Greener In Virginia

  We left Woods Hole filled to the gills with Tillie’s delicious breakfast. I could have stayed a few more days! It was a 10 mile hike to Pearisburg, a maildrop, laundry and grocery shopping. The forest had become a deep green and the ferns were over 4 feet tall! We ambled on through the dangling webs, flinching with revulsion as they clung to our faces. (Hey, Mark… Why don’t you lead?) We reached the road, fed at Hardies and headed for the hostel. Another friendly Virginian picked us up and dropped us at what would be our home for the next two days.

   Once again, HAE is caught with beer in hand, NOT hiking. It was obvious that the Appalachian Trail’s trekkers were as much a part of the Trail as the dirt on the path itself. When a few hikers get together in town, there is bound to be a good time with lively conversation and cold beers. Most people reading this account of the Trail may conclude all hikers are a bunch of alcoholic stumbling bums, but rest assured, they are good natured and harmless stumbling bums! Featherback and his girlfriend, Featherette, Mule, Rambo, the Blaze Brothers, Just Brian, the French Stooge, Mad Dog and the Traveler were around and filling the place with the usual hiker antics and debauchery.

     I called my girlfriend back home and got a sense that something was up. I’d been keeping in touch with her by phone at trail towns as well as writing her letters and I had been feeling homesick for her more than usual. Mark and I finished with Pearisburg and after a major fast food blast on the way out of town, it was back to the green Virginia woods.

   The long ridge walks featured some fine views of the Virginian countryside but there was no water for long stretches. The walking was fast but hot and we seemed to melt away the miles. We spent a night at Pine Branch Shelter, hiked 15 miles the next day to Big Pond Shelter (more like “small mudhole”) and walked another 14 miles through the blooming mountain laurel to Niday Shelter. The unique topography of parallel mountain ridges and sweeping green valleys were so different from New England where I’ve done most of my hiking.

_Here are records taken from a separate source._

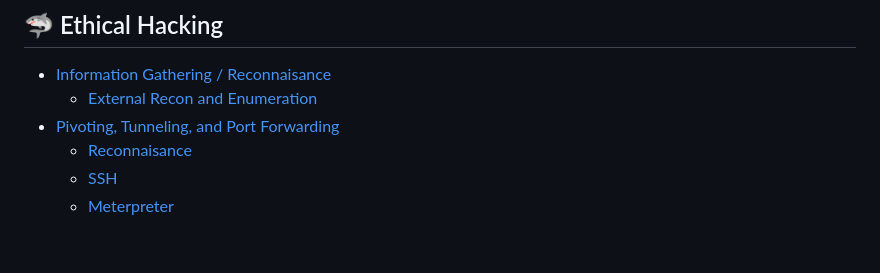
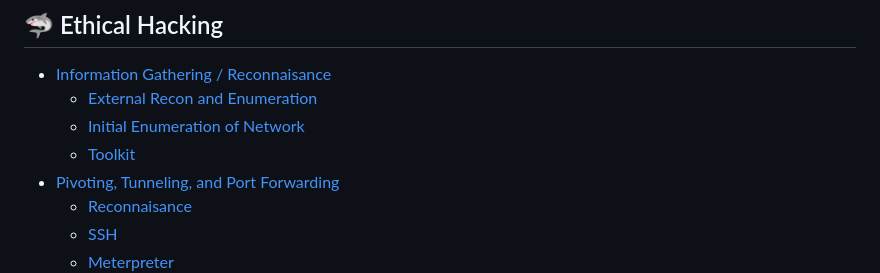
Before and after one commit to rottaj/Rotta-Rocks, a Markdown page: SUMMARY.md, the part around the change. GitHub-like rendering; blank space fills up the shorter version.

```diff
--- a/SUMMARY.md
+++ b/SUMMARY.md
@@ -74,6 +74,8 @@
 
 * [Information Gathering / Reconnaisance](ethical-hacking/information-gathering-reconnaisance/README.md)
   * [External Recon and Enumeration](ethical-hacking/information-gathering-reconnaisance/external-recon-and-enumeration.md)
+  * [Initial Enumeration of Network](ethical-hacking/information-gathering-reconnaisance/initial-enumeration-of-network.md)
+  * [Toolkit](ethical-hacking/information-gathering-reconnaisance/toolkit.md)
 * [Pivoting, Tunneling, and Port Forwarding](ethical-hacking/pivoting-tunneling-and-port-forwarding/README.md)
   * [Reconnaisance](ethical-hacking/pivoting-tunneling-and-port-forwarding/reconnaisance.md)
   * [SSH](ethical-hacking/pivoting-tunneling-and-port-forwarding/ssh.md)
```
Also changed, not shown: ethical-hacking/information-gathering-reconnaisance/initial-enumeration-of-network.md (added, +181 -0 lines), ethical-hacking/information-gathering-reconnaisance/toolkit.md (added, +1 -0 lines), .gitbook/assets/Screenshot 2023-09-15 125246.png (added), .gitbook/assets/Screenshot 2023-09-15 125358.png (added), .gitbook/assets/Screenshot 2023-09-15 125526.png (added), .gitbook/assets/Screenshot 2023-09-15 130734.png (added), .gitbook/assets/image (1).png (added), .gitbook/assets/image (2).png (added).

Mark and I climbed towards the Dragon’s Tooth and interupted a young couple’s spirited lovemaking at the top. They left the rocks but we stayed for the lightshow that accompanied the storm front coming our way. As the clouds closed in, we headed down the mountain past Lost Spectacles Gap and to the store at Catawba.

…continue the expedition, read: [link]